Material for this exercise:
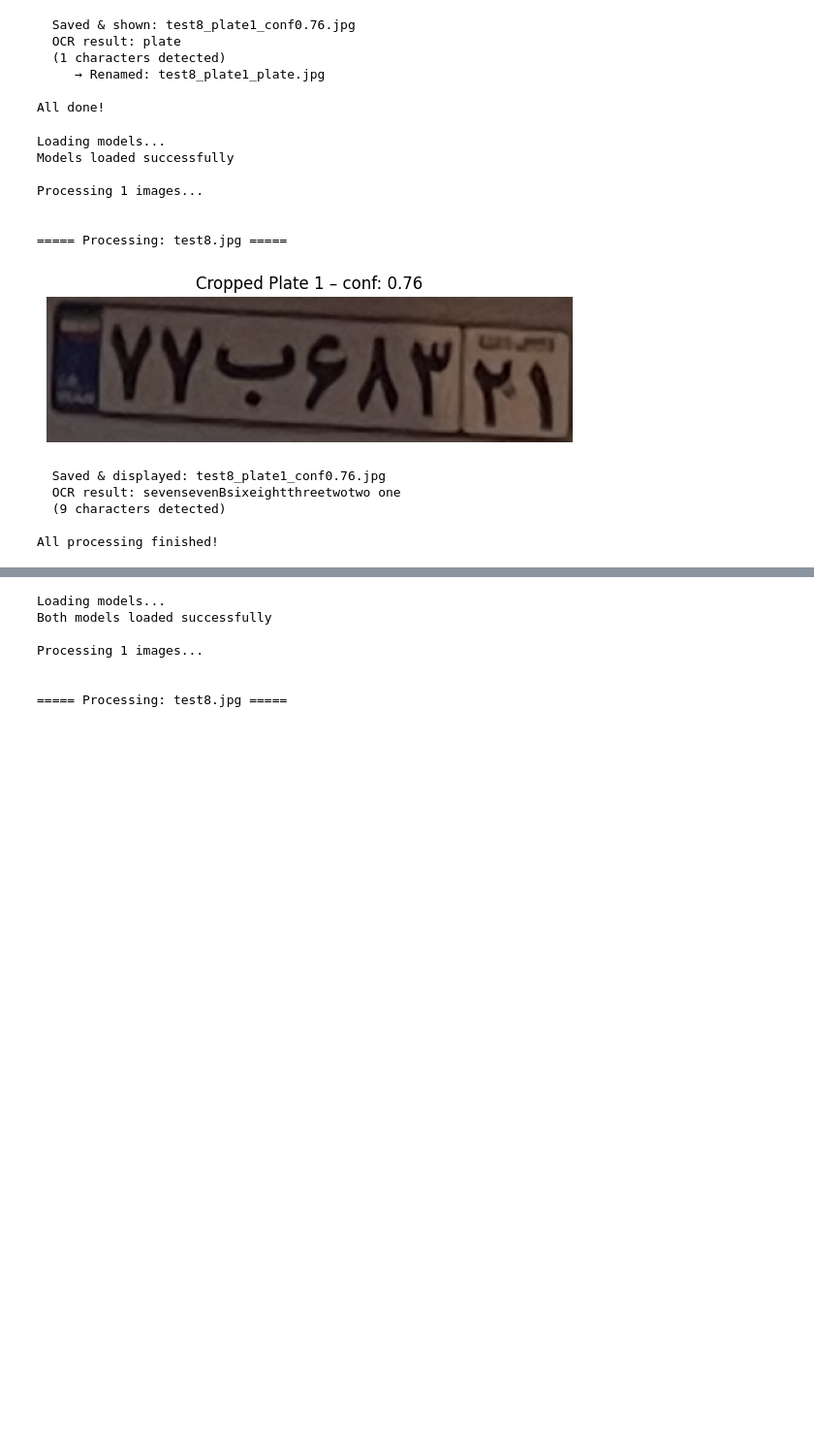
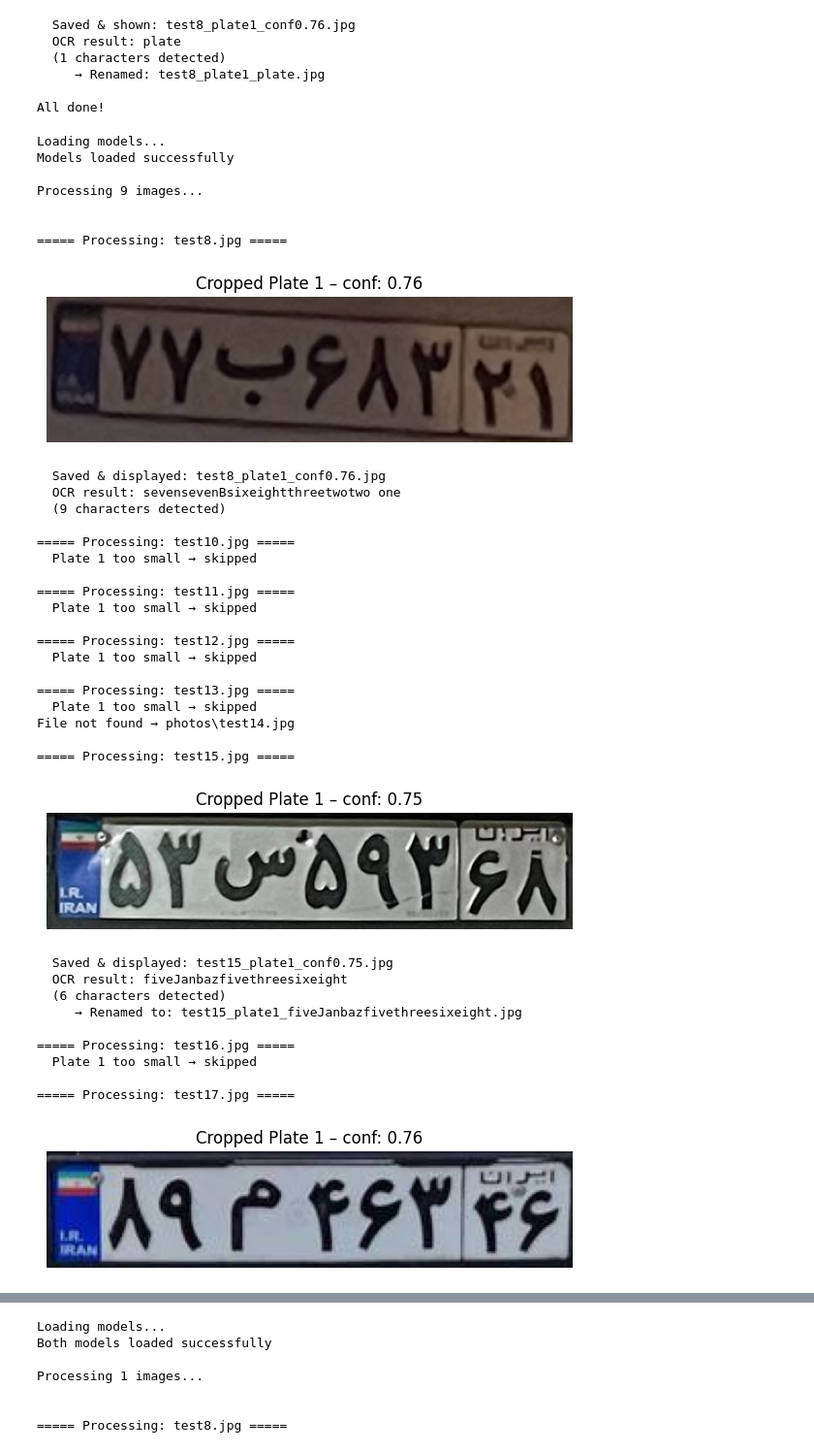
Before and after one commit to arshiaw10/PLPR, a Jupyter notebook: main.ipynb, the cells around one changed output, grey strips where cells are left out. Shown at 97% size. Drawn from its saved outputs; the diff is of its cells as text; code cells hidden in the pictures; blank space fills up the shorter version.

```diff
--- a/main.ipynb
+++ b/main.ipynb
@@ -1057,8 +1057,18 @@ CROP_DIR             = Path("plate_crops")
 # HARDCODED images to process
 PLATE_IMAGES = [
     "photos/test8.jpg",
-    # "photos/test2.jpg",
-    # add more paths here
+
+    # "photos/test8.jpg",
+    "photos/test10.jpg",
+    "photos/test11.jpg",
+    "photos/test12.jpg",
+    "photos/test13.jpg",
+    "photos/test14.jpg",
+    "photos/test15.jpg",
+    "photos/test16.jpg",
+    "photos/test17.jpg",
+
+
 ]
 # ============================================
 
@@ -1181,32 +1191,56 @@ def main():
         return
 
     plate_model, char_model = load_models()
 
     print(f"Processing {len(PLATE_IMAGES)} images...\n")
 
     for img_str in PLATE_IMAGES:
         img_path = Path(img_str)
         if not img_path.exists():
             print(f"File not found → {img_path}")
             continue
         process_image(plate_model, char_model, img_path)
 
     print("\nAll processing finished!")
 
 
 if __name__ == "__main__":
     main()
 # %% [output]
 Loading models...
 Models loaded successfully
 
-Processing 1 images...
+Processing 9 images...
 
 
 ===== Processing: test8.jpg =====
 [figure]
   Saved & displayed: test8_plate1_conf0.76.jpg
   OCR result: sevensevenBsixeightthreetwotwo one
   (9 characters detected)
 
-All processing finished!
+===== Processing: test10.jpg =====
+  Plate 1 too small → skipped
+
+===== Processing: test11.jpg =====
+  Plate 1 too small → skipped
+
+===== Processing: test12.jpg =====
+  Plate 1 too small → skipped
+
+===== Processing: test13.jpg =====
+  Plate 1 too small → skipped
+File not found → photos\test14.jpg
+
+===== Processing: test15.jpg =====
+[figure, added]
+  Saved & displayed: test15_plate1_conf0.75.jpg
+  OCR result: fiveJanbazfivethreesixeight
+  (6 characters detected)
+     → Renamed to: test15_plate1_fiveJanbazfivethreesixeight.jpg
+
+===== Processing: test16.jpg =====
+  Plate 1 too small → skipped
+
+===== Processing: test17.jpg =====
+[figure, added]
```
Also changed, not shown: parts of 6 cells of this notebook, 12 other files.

---

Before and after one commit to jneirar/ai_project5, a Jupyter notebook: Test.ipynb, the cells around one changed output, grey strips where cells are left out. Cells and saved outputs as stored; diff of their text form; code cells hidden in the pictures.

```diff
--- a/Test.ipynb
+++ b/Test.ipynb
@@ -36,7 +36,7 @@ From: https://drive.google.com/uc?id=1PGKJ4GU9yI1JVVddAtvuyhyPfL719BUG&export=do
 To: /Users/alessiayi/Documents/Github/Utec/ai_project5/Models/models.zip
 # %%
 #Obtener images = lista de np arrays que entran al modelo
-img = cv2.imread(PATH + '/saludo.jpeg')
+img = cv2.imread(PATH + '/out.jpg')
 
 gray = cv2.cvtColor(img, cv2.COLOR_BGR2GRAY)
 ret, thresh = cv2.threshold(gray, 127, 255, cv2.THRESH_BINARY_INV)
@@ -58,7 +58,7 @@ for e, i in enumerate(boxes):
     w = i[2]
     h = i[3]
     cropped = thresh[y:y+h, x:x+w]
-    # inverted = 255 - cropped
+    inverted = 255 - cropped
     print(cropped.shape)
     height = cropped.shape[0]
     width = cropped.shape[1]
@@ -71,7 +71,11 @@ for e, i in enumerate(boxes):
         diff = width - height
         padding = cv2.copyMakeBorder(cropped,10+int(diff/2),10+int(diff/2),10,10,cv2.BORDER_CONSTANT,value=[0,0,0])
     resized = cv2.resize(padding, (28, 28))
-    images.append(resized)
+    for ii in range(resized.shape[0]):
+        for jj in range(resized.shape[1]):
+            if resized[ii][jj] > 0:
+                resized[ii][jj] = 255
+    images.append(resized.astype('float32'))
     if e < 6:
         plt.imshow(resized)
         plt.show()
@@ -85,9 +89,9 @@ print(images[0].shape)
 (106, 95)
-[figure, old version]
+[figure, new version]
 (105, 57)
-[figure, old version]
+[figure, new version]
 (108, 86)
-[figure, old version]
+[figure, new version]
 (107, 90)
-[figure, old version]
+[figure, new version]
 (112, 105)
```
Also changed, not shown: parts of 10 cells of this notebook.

* * *

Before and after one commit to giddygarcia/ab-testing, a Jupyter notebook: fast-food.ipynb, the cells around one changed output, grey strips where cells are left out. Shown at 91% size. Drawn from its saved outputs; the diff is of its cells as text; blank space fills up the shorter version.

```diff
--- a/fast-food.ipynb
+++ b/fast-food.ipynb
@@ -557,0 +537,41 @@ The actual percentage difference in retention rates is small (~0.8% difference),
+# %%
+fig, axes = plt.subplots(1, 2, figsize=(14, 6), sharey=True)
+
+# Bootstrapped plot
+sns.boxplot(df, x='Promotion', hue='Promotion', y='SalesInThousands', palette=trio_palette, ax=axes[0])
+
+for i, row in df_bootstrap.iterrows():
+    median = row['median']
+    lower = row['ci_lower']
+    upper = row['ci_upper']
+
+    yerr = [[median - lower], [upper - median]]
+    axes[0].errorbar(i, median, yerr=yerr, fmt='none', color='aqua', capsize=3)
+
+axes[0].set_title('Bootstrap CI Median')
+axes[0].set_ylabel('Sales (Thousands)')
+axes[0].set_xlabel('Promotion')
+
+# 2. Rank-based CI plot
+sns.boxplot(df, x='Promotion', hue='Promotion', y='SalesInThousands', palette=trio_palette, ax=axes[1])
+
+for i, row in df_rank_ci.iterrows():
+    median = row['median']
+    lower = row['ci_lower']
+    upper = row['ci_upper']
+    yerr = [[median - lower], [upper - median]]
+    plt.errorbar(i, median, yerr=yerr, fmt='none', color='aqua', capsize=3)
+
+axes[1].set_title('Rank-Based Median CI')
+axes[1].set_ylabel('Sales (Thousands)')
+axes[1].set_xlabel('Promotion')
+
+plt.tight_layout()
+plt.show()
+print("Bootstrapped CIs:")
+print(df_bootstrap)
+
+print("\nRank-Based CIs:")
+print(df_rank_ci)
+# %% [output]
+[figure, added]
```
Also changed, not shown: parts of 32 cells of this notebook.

Task instructions:
Please show all lines from the entries that contain the word "notebook".

Result of this task:
Before and after one commit to arshiaw10/PLPR, a Jupyter notebook: main.ipynb, the cells around one changed output, grey strips where cells are left out. Shown at 97% size. Drawn from its saved outputs; the diff is of its cells as text; code cells hidden in the pictures; blank space fills up the shorter version.
Also changed, not shown: parts of 6 cells of this notebook, 12 other files.
Before and after one commit to jneirar/ai_project5, a Jupyter notebook: Test.ipynb, the cells around one changed output, grey strips where cells are left out. Cells and saved outputs as stored; diff of their text form; code cells hidden in the pictures.
Also changed, not shown: parts of 10 cells of this notebook.
Before and after one commit to giddygarcia/ab-testing, a Jupyter notebook: fast-food.ipynb, the cells around one changed output, grey strips where cells are left out. Shown at 91% size. Drawn from its saved outputs; the diff is of its cells as text; blank space fills up the shorter version.
Also changed, not shown: parts of 32 cells of this notebook.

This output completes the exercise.